Given you have some idea on serverless, let's move onto Cloud Run; If I run my code in a VM or a container, I need to choose;
- Any Programming Language
- Any Framework
- Any Libraries
And also I need to configure runtime environment, networking, operating system, and other infrastructure (All operational activities).
However, if I choose serverless we don’t have to worry about the infrastructure because, serverless provides you Invisible Infrastructure, Automatic Scaling and Pay-per-use.
I mentioned about Automatic Scaling above.
So, what is Automatic Scaling in an infrastructure scenario?
Scaling is mainly divided into two categories;
- Horizontal automatic scaling - Automatically creates more VMs(virtual machines/instances) when demand increases and automatically removes instances when demand decreases.
- Vertical scaling - Adding more RAM, CPU etc. when demand increases and remove RAM, CPU when demand decreases.
In this case, what Cloud Run does is Horizontal scaling ie. adding VMs. So, simply Cloud Run is a combination of simplicity and flexibility.
When you finish writing your app you can deploy it to Cloud Run in three simple steps.
- Define - Writing a Dockerfile. (If you don’t know how it works; you can find it here). A Dockerfile is similar to this;
2. Publish- Publish your docker container to GCP Container Registry; For this, you need to follow these steps,
i) After you have successfully built the docker container you need to copy it to your Google Cloud project. What I recommend is, you can make directories and add your simple app with your Dockerfile included in it, using Linux commands.
ii) After that, once again build your docker image.
iii) After you have successfully built it you can run it in the cloud shell. You can open another cloud shell and test the container with the curl command.
iv) Then if it’s running properly you can push it to the container registry. First of all, you need to tag it. For that follow this command;
docker tag [image-name:version] gcr.io/[project-id]/[image-name:version]
v) After that, you can simply push your docker container into the Container Registry. For that follow this command,
docker push gcr.io/[project-id]/[image-name:version]
vi) Finally, you have successfully pushed it into the Container Registry; To find your image, navigate via the console to Tools > Container Registry or visit:
http://gcr.io/[project-id]/[image-name]. You should land on a similar page:

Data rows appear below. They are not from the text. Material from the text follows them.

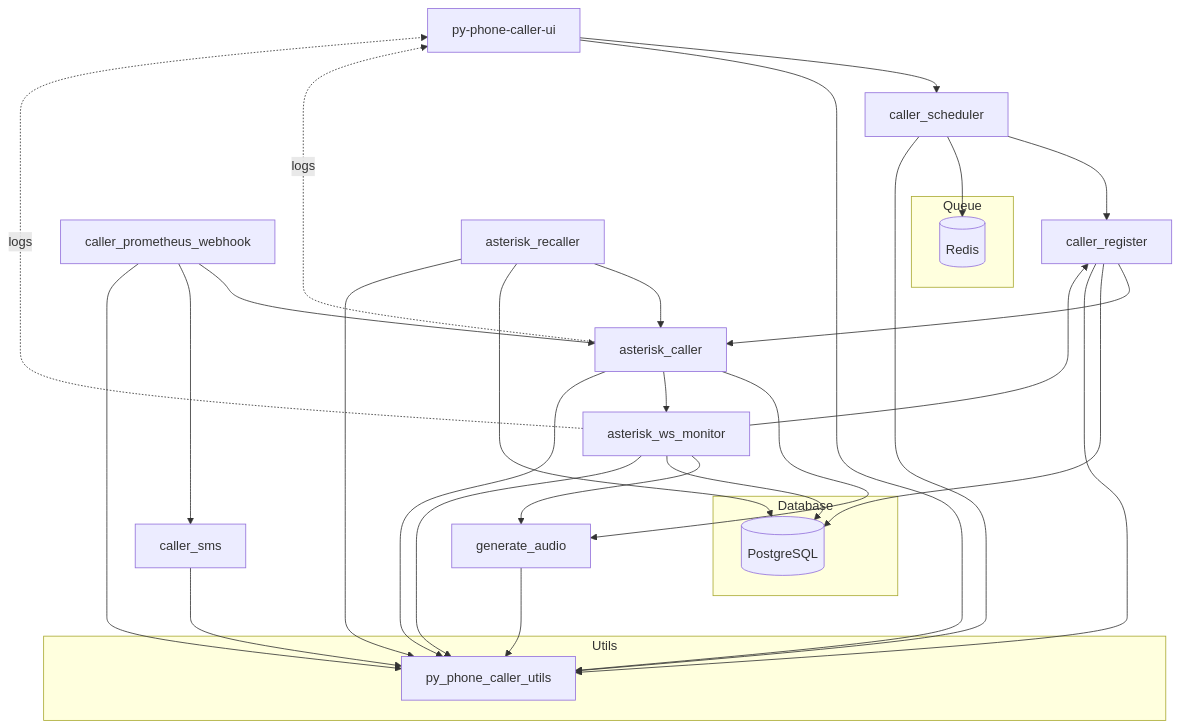
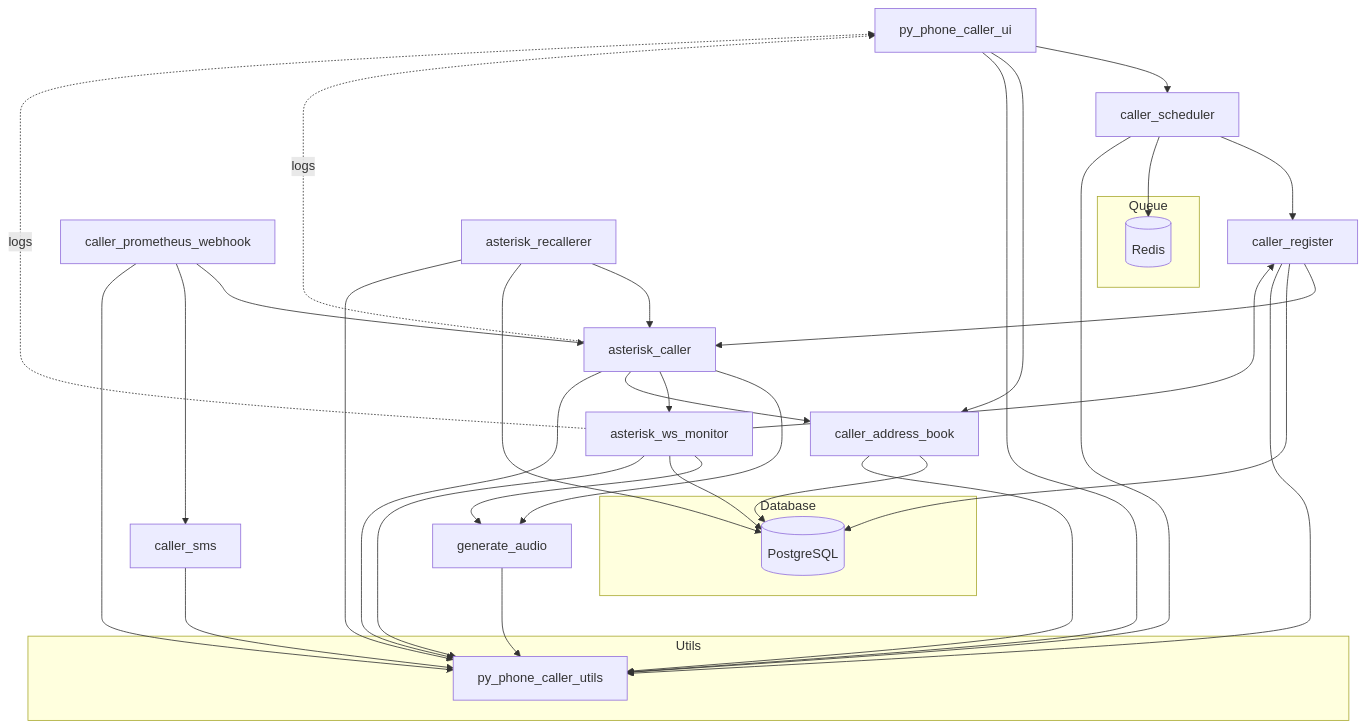
Before and after one commit to jcfdeb/py-phone-caller: the first of 21 diagrams in docs/py-phone-caller_2025.05.md, drawn with Mermaid. The commit also changed other lines of this file and 217 other files, not shown here.

````diff
--- a/docs/py-phone-caller_2025.05.md
+++ b/docs/py-phone-caller_2025.05.md
@@ -32,48 +41,52 @@
 ```mermaid
 graph TD
-    UI[py-phone-caller-ui] --> CS[caller_scheduler]
+    UI[py_phone_caller_ui] --> CS[caller_scheduler]
+    UI --> CAB[caller_address_book]
     AC[asterisk_caller] -.logs.-> UI
     WSM[asterisk_ws_monitor] -.logs.-> UI
 
     PW[caller_prometheus_webhook] --> AC
     PW --> SMS[caller_sms]
 
     CR[caller_register] --> AC
     CS --> CR
 
     AC --> GA[generate_audio]
     AC --> WSM
+    AC --> CAB
 
     WSM --> GA
     WSM --> CR
 
-    AR[asterisk_recaller] --> AC
+    AR[asterisk_recallerer] --> AC
 
     subgraph Database
         DB[(PostgreSQL)]
     end
 
     CR --> DB
     WSM --> DB
     AR --> DB
+    CAB --> DB
 
     subgraph Queue
         RQ[(Redis)]
     end
 
     CS --> RQ
 
     subgraph Utils
         PCU[py_phone_caller_utils]
     end
 
     AC --> PCU
     AR --> PCU
     WSM --> PCU
     PW --> PCU
     CR --> PCU
     CS --> PCU
     SMS --> PCU
     GA --> PCU
     UI --> PCU
+    CAB --> PCU
 ```
````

3. Deploy- Deploy your published container to Cloud Run. To do that, follow this command in your cloud shell;
gcloud beta run deploy \ --image gcr.io/[project-id]/[image-name]
On successful deployment, the command line will display the service URL of your app.
And also Cloud Run supports you to enable Kubernetes clusters in your Cloud Run service, also known as enabling GKE (Google Kubernetes Engine). For that, you need to follow this command;
gcloud beta run deploy \ — image gcr.io/[project-id]/[image-name] — cluster=[cluster-name]
Above command only works for existing GKE clusters. If you don’t have a GKE cluster you need to create it.
Finally; In the above scenario, I mentioned something called “Kubernetes”. In simple terms, Kubernetes is a container orchestrating framework; What it does is, it manages containers at scale.
Cloud Run gives you a platform for the Dev environment. And it will take the responsibility of Operations (Ops part). Simply, it is considered a PaaS (Platform as a Service). It enables you to run stateless containers that are invocable via web requests or Cloud Pub/Sub events. It lets you choose to run your containers either fully managed with Cloud Run, or in your Google Kubernetes Engine cluster with Cloud Run on GKE.